1838 - Grace Darling and her father rescued the crew of the Forfarshire, a steamer wrecked off the Northumberland coast. She subsequently became a national heroine.
1880 - George Ligowsky patented a device to launch clay pigeons.
1896 - The first successful heart surgery was conducted by Ludwig Rehn
1910 - Marie Curie announced she had isolated pure radium.
1923 - Interpol was founded in Vienna.
1928 - The first automatic car passed a series of road tests.
1929 - Britain won the prestigious Schneder Trophy for air speed. The winner was Flying Officer Waghorn in a Supermarine Rolls Royce 5.6.
1931 - King George V announced he would be taking a pay cut of £50,000 a year while the economic crisis continued.
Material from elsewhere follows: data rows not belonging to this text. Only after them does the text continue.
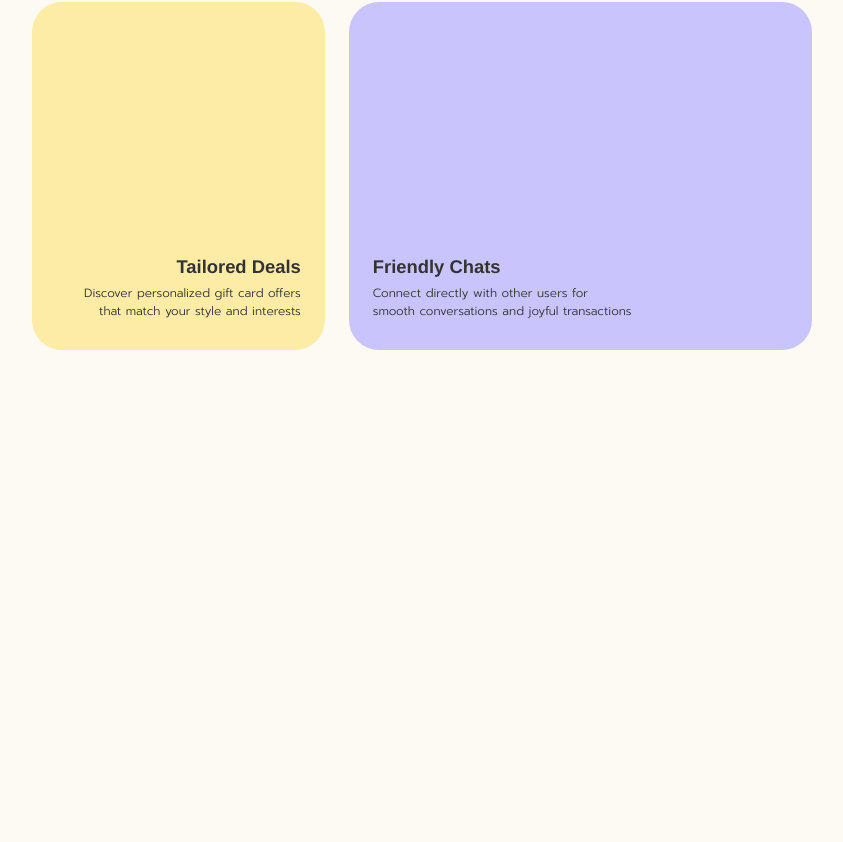
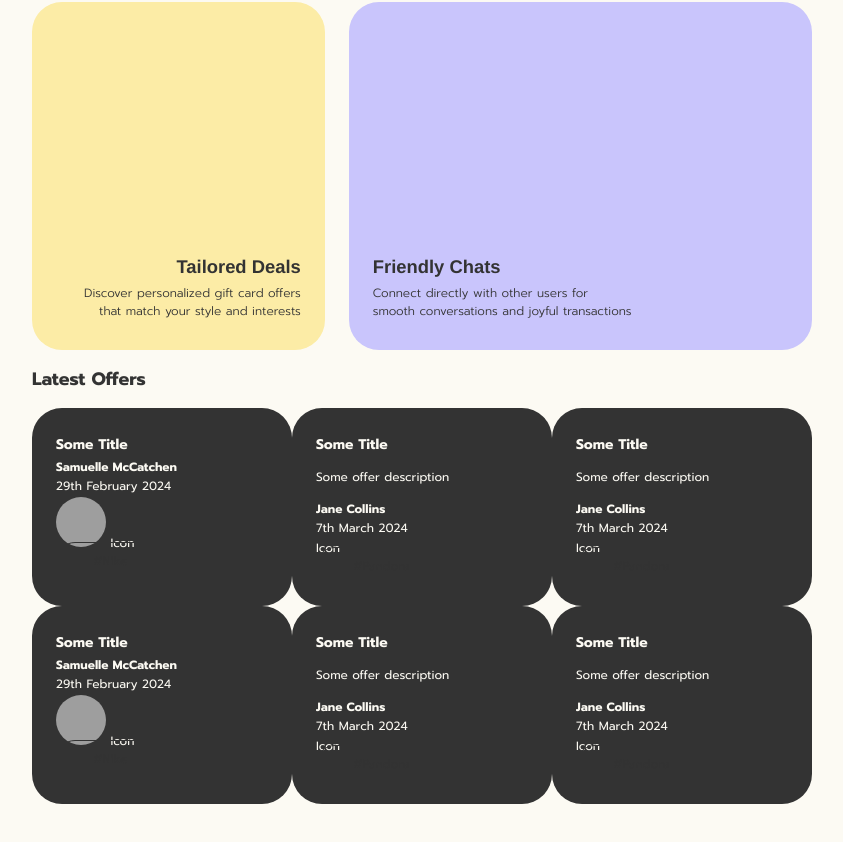
Before and after one commit to vladnomad/gifted, a Vue app: page / in a window 1280 px wide. Shown: the part 932-1774 px from the top of the page, without its empty margins (218-1061 px from the left). Before the commit the page ends 1354 px from the top, so only its background shows below. Built offline with nearby package versions, Linux system fonts and the light colour scheme; grey boxes are pictures that could not be loaded; a web font is replaced by a local one.

Commit message:
Interactive Latest Offers Section

```diff
--- a/src/App.vue
+++ b/src/App.vue
@@ -3,6 +3,7 @@
 import HeaderComponent from "./components/HeaderComponent.vue"
 import WelcomeSection from "./components/WelcomeSection.vue"
 import FeaturesGrid from "./components/FeaturesGrid.vue"
+import OffersList from "./components/OffersList.vue"
 
 </script>
 
@@ -14,6 +15,7 @@ import FeaturesGrid from "./components/FeaturesGrid.vue"
 
 	<WelcomeSection />
 	<FeaturesGrid />
+	<OffersList />
 
 	<div id="selected-offers"></div>
 	<div id="pagination"></div>
--- a/src/assets/styles/main.css
+++ b/src/assets/styles/main.css
@@ -1 +1 @@
-html{font-size:12px;scroll-behavior:smooth}body{margin:0;font-family:"Prompt","Helvetica Neue","Helvetica","Raleway",BlinkMacSystemFont,-apple-system,"Segoe UI","Roboto","Oxygen","Ubuntu","Cantarell","Fira Sans","Droid Sans","Arial",sans-serif;color:#333;background-color:#fcfaf3}a{text-decoration:none;color:#333}#app{display:grid;grid-template-rows:[system-status] 1.25rem [primary-header] 4rem [main] auto [footer] 4rem [system-gestures] 2rem;grid-template-columns:[fullscreen-start] 2.5rem [main-start] auto [main-end] 2.5rem [fullscreen-end]}.btn{border-width:1px;border-style:solid;border-color:#333;border-radius:9999px;padding-inline:3rem;padding-block:.75rem}.btn.btn--hollow{background-color:rgba(0,0,0,0)}.btn.btn--filled{color:#fff;background-color:#333}.main{grid-area:main}.main>*{max-width:65rem;margin-inline:auto}@media screen and (min-width: 1280px){html{font-size:.9375vw}}
+html{font-size:12px;scroll-behavior:smooth}body{margin:0;font-family:"Prompt","Helvetica Neue","Helvetica","Raleway",BlinkMacSystemFont,-apple-system,"Segoe UI","Roboto","Oxygen","Ubuntu","Cantarell","Fira Sans","Droid Sans","Arial",sans-serif;color:#333;background-color:#fcfaf3}a{text-decoration:none;color:#333}#app{display:grid;grid-template-rows:[system-status] 1.25rem [primary-header] 4rem [main] auto [footer] 4rem [system-gestures] 2rem;grid-template-columns:[fullscreen-start] 2.5rem [main-start] auto [main-end] 2.5rem [fullscreen-end]}.btn{border-width:1px;border-style:solid;border-color:#333;border-radius:9999px;padding-inline:3rem;padding-block:.75rem}.btn.btn--hollow{background-color:rgba(0,0,0,0)}.btn.btn--filled{color:#fff;background-color:#333}.main{grid-area:main}.main>*{max-width:65rem;margin-inline:auto}@media screen and (min-width: 1280px){html{font-size:.9375vw}}@media screen and (min-width: 1590px){html{font-size:15px}}
--- a/src/assets/styles/main.scss
+++ b/src/assets/styles/main.scss
@@ -68,3 +68,9 @@ a {
 		font-size: .9375vw;
 	}
 }
+
+@media screen and (min-width: 1590px) {
+	html {
+		font-size: 15px;
+	}
+}
--- a/src/components/FeaturesGrid.vue
+++ b/src/components/FeaturesGrid.vue
@@ -57,14 +57,13 @@
 	display: grid;
 	grid-auto-columns: 1fr;
 	grid-template-rows: 1fr;
-		grid-template-columns: 4fr repeat(2, 3fr);
 	grid-column-gap: calc($spacing * 2);
 	grid-row-gap: calc($spacing * 2);
 	width: 100%;
 
 	&__title {
 		font-family: $font-display;
-			font-size: 25.75px;
+		font-size: 26px;
 		text-align: center;
 	}
 
@@ -120,29 +119,11 @@
 	}
 }
 
-	@media screen and (min-width: 1280px) {
-		.bento__title {
-			font-size: 2vw;
+@media screen and (min-width: 770px) {
+	.bento {
+		grid-template-columns: 4fr repeat(2, 3fr);
 	}
 
-		.bento__node-title {
-			font-size: 1.4375vw;
-		}
-	}
-
-	@media screen and (max-width: 769px) {
-		.bento {
-			grid-template-columns: 1fr;
-		}
-
-		.bento__node {
-			&--1, &--2, &--3, &--4 {
-				min-height: 20rem;
-			}
-		}
-	}
-
-	@media screen and (min-width: 770px) {
 	.bento__title {
 		grid-area: 1 / 1 / 1 / 4;
 	}
@@ -166,4 +147,32 @@
 	}
 }
 
+@media screen and (min-width: 1280px) {
+	.bento__title {
+		font-size: 2vw;
+	}
+
+	.bento__node-title {
+		font-size: 1.4375vw;
+	}
+}
+
+@media screen and (min-width: 1590px) {
+	.bento__title {
+		font-size: 32px;
+	}
+
+	.bento__node-title {
+		font-size: 22px;
+	}
+}
+
+@media screen and (max-width: 769px) {
+	.bento__node {
+		&--1, &--2, &--3, &--4 {
+			min-height: 20rem;
+		}
+	}
+}
+
 </style>
--- a/src/components/HeaderComponent.vue
+++ b/src/components/HeaderComponent.vue
@@ -190,6 +190,12 @@ onBeforeUnmount(() => {
 	}
 }
 
+@media screen and (min-width: 1590px) {
+	.header__title {
+		font-size: 22px;
+	}
+}
+
 @media screen and (max-width: 1120px) {
 	.header__title-logo {
 		width: 28px;
@@ -205,6 +211,7 @@ onBeforeUnmount(() => {
 		;
 	}
 }
+
 
 @keyframes top {
 	0% {
--- /dev/null
+++ b/src/components/OffersList.vue
@@ -0,0 +1,239 @@
+<script setup></script>
+
+
+<template>
+
+<section class="offers">
+	<h2 class="offers__title">
+		Latest Offers
+	</h2>
+	<div class="offers__container">
+		<article class="offer">
+			<h3 class="offer__title">
+				<a class="offer__link" href="#">
+					Some Title
+				</a>
+			</h3>
+			<div class="offer__author">
+				<h4 class="offer__title">
+					Samuelle McCatchen
+				</h4>
+				<p class="offer__date">
+					29th February 2024
+				</p>
+			</div>
+			<a class="offer__link" href="#">
+				<img class="offer__image" alt="" src="https://images.unsplash.com/photo-1517457210348-703079e57d4b?ixlib=rb-1.2.1&ixid=eyJhcHBfaWQiOjEyMDd9&auto=format&fit=crop&w=1650&q=80" />
+				Icon
+			</a>
+			<div class="offer__tags">
+			<a class="btn btn--hollow" href="#" title="Some Title">
+				#Nike
+			</a>
+			</div>
+		</article>
+		<article class="offer">
+			<h3 class="offer__title">
+				<a class="offer__link" href="#">
+					Some Title
+				</a>
+			</h3>
+			<p class="offer__description">
+				Some offer description
+			</p>
+			<div class="offer__author">
+				<h4 class="offer__title">
+					Jane Collins
+				</h4>
+				<p class="offer__date">
+					7th March 2024
+				</p>
+			</div>
+			<a class="offer__link" href="#">
+				Icon
+			</a>
+			<div class="offer__tags">
+				<a class="btn btn--hollow" href="#" title="Some Title">
+					#Pandora
+				</a>
+			</div>
+		</article>
+		<article class="offer">
+			<h3 class="offer__title">
+				<a class="offer__link" href="#">
+					Some Title
+				</a>
+			</h3>
+			<p class="offer__description">
+				Some offer description
+			</p>
+			<div class="offer__author">
+				<h4 class="offer__title">
+					Jane Collins
+				</h4>
+				<p class="offer__date">
+					7th March 2024
+				</p>
+			</div>
+			<a class="offer__link" href="#">
+				Icon
+			</a>
+			<div class="offer__tags">
+				<a class="btn btn--hollow" href="#" title="Some Title">
+					#Pandora
+				</a>
+			</div>
+		</article>
+	</div>
+	<div class="offers__container">
+		<article class="offer">
+			<h3 class="offer__title">
+				<a class="offer__link" href="#">
+					Some Title
+				</a>
+			</h3>
+			<div class="offer__author">
+				<h4 class="offer__title">
+					Samuelle McCatchen
+				</h4>
+				<p class="offer__date">
+					29th February 2024
+				</p>
+			</div>
+			<a class="offer__link" href="#">
+				<img class="offer__image" alt="" src="https://images.unsplash.com/photo-1517457210348-703079e57d4b?ixlib=rb-1.2.1&ixid=eyJhcHBfaWQiOjEyMDd9&auto=format&fit=crop&w=1650&q=80" />
+				Icon
+			</a>
+			<div class="offer__tags">
+			<a class="btn btn--hollow" href="#" title="Some Title">
+				#Nike
+			</a>
+			</div>
+		</article>
+		<article class="offer">
+			<h3 class="offer__title">
+				<a class="offer__link" href="#">
+					Some Title
+				</a>
+			</h3>
+			<p class="offer__description">
+				Some offer description
+			</p>
+			<div class="offer__author">
+				<h4 class="offer__title">
+					Jane Collins
+				</h4>
+				<p class="offer__date">
+					7th March 2024
+				</p>
+			</div>
+			<a class="offer__link" href="#">
+				Icon
+			</a>
+			<div class="offer__tags">
+				<a class="btn btn--hollow" href="#" title="Some Title">
+					#Pandora
+				</a>
+			</div>
+		</article>
+		<article class="offer">
+			<h3 class="offer__title">
+				<a class="offer__link" href="#">
+					Some Title
+				</a>
+			</h3>
+			<p class="offer__description">
+				Some offer description
+			</p>
+			<div class="offer__author">
+				<h4 class="offer__title">
+					Jane Collins
+				</h4>
+				<p class="offer__date">
+					7th March 2024
+				</p>
+			</div>
+			<a class="offer__link" href="#">
+				Icon
+			</a>
+			<div class="offer__tags">
+				<a class="btn btn--hollow" href="#" title="Some Title">
+					#Pandora
+				</a>
+			</div>
+		</article>
+	</div>
+</section>
+
+</template>
+
+
+<style lang="scss" scoped>
+
+@import "../assets/styles/variables.scss";
+
+.offers__container {
+	display: flex;
+	flex-wrap: wrap;
+	gap: 0px;
+	height: calc(12.5rem + 4rem);
+	overflow-y: hidden;
+}
+
+.offer {
+	height: 12.5rem;
+	border-radius: 2.5rem;
+	flex-direction: column;
+	align-items: flex-start;
+	padding: 2rem;
+	position: relative;
+	background: $color-black;
+	color: $color-beige;
+	display: flex;
+	flex-grow: 1;
+	transition: width .3s ease-in-out;
+
+	&:not(:hover) {
+		width: calc(calc(25% - 4rem) - 0px);
+	}
+
+	// &:has(.offer__image) {
+/* 	&:nth-child(3),
+	&:nth-child(4),
+	&:nth-child(9), */
+	&:hover {
+		width: calc(calc(50% - 4rem) - 0px);
+	}
+
+	&__image {
+		width: 50px;
+		height: 50px;
+		border-radius: $radius-rounded;
+	}
+
+	&__title, &__date {
+		margin-block: calc($spacing / 8);
+	}
+
+	&__link {
+		color: $color-beige;
+	}
+}
+
+@media screen and (min-width: 770px) {
+
+}
+
+@media screen and (min-width: 1280px) {
+
+}
+
+@media screen and (min-width: 1590px) {
+
+}
+
+@media screen and (max-width: 769px) {
+
+}
+
+</style>
--- a/src/components/WelcomeSection.vue
+++ b/src/components/WelcomeSection.vue
@@ -49,4 +49,10 @@
 	}
 }
 
+@media screen and (min-width: 1590px) {
+	.welcome__title {
+		font-size: 44px;
+	}
+}
+
 </style>
```
Lines whose indentation alone changed are shown as unchanged.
1936 - The last thylacine, a carnivorous marsupial named Benjamin, died alone in its cage at the Hobart Zoo in Tasmania.
1940 - The German Luftwaffe began the Blitz, bombing London and other British cities for more than 50 consecutive nights.
1945 - Cartoon chipmunks Chip and Dale made their debut in No Sail.
1963 - Sussex won the first domestic one-day cricket match.
1973 - Jackie Stewart became Formula 1 Champion for the third time.
1978 - While walking across Waterloo Bridge in London, Bulgarian dissident Georgi Markov was assassinated by Bulgarian secret police agent Francesco Giullino by means of a ricin pellet fired from a specially-designed umbrella.
1986 - Bishop Desmond Tutu was appointed Archbishop of Cape Town. He became the first black head of South African Anglicans.
1992 - Classic FM, Britain’s first national commercial radio station, went on air.
1995 - Lester Piggott announced his retirement from horse racing.
2005 - Egypt held its first-ever multi-party presidential election.